Johnson & Johnson and Bayer AG had been on a roll with Xarelto lawsuits. Three previous Xarelto verdicts had gone in their favor as juries in bellwether cases in Louisiana and Mississippi found no issues concerning Xarelto’s safety while also finding that the drug’s manufacturers adequately warned physicians and the public over the possible dangers of taking the popular blood thinner.
A Philadelphia jury was not quite so forgiving. Delivering the first loss to the companies, the jury ordered them to pay plaintiff Lynn Hartman $1.8 million in actual damages and some $26 million punitively.
Xarelto was created as a competitor and replacement for Coumadin; a long-standing drug widely regarded as the the gold standard in anticoagulants, or blood thinners. It was marketed as being easier to use than older blood thinners and also lacked the requirement of blood tests to monitor the patient.
However, significant risks come with those conveniences. The drug has been linked to excessive bleeds in some patients and once that bleeding starts, there is no way to stop it. Putting it another way, Xarelto currently has no antidote.
This has led to over 18,000 lawsuits being filed against Bayer AG and Johnson & Johnson over their roles in jointly developing and marketing the drug; marketing which has proven to be highly successful. It’s a huge money-maker for Bayer – in fact, Xarelto was the drugmaker’s number one seller in 2016 with sales topping $3.2 billion.
But the success of a medication does not negate the impact it can have on families and consumers when the worst case scenario comes to fruition. And, according to FDA data, Xarelto bleeds may be responsible for at least 370 patient deaths. These are patients who bled to death with no way of stopping it while their doctors tried everything they could to keep them alive. In the case of Lynn Hartman, that meant a total of four blood transfusions to try to keep up with the rate she was bleeding out.

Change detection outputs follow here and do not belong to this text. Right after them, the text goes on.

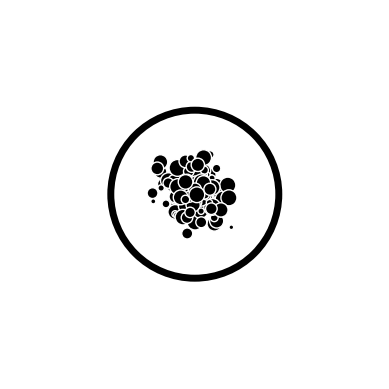
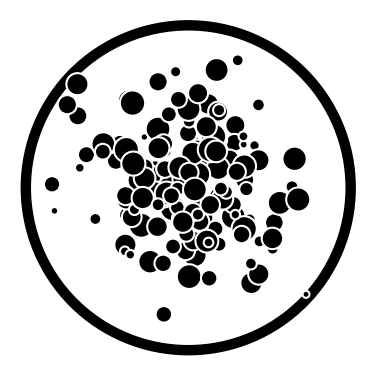
test

diff --git a/images/icon.py b/images/icon.py
@@ -1,0 +1,37 @@
+
+import numpy as np
+import matplotlib.pyplot as plt
+
+
+while True:
+
+    seed = 4086
+    # seed = np.random.randint(10000)
+    print(seed)
+    np.random.seed(seed)
+
+    # Set up the circular background
+    fig, ax = plt.subplots(figsize=(3, 3))
+    ax.set_aspect('equal')
+    ax.set_xlim([-.32, .32])
+    ax.set_ylim([-.32, .32])
+    circle = plt.Circle((0, 0), .3, color='k', lw=5, fill=False)
+    ax.add_artist(circle)
+
+    N = 150
+
+    # Generate random coordinates for the points in a 2D Gaussian distribution
+    mean = [0, 0]
+    cov = [[0.01, 0], [0, 0.01]]
+    x, y = np.random.multivariate_normal(mean, cov, N).T
+    print(np.round(x, 2))
+    print(np.round(y, 2))
+
+    # Plot the black points
+    s_r = np.random.uniform(10, 150, N)
+    ax.scatter(x, y, color='black', s=s_r, ec='w')
+
+    ax.axis('off')
+    # Show the plot
+    plt.savefig('icon.png', dpi=150, transparent=True, bbox_inches='tight')
+    plt.show()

While Ms. Hartman might have been fortunate enough to have survived, others in the future will undoubtedly not be. This most recent Xarelto lawsuit verdict is a positive first step toward enhancing the safety of a very widely used, yet incredibly dangerous drug.